Task directions: Look through the data below. Pick out the lines holding the string "ipynb".

Data excerpts:
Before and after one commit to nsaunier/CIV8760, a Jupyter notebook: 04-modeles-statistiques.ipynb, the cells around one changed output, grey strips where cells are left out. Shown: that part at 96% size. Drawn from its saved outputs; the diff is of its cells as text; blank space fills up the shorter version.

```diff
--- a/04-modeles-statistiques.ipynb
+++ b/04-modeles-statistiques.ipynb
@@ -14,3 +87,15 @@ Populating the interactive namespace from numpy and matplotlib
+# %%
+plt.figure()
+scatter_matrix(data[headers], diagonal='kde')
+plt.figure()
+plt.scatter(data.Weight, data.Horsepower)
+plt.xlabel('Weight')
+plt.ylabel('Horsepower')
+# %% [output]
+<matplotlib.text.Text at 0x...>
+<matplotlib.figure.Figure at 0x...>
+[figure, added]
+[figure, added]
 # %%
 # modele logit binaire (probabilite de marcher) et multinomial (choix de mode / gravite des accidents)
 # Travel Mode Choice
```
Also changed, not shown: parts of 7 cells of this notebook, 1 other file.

Response:
Before and after one commit to nsaunier/CIV8760, a Jupyter notebook: 04-modeles-statistiques.ipynb, the cells around one changed output, grey strips where cells are left out. Shown: that part at 96% size. Drawn from its saved outputs; the diff is of its cells as text; blank space fills up the shorter version.
--- a/04-modeles-statistiques.ipynb
+++ b/04-modeles-statistiques.ipynb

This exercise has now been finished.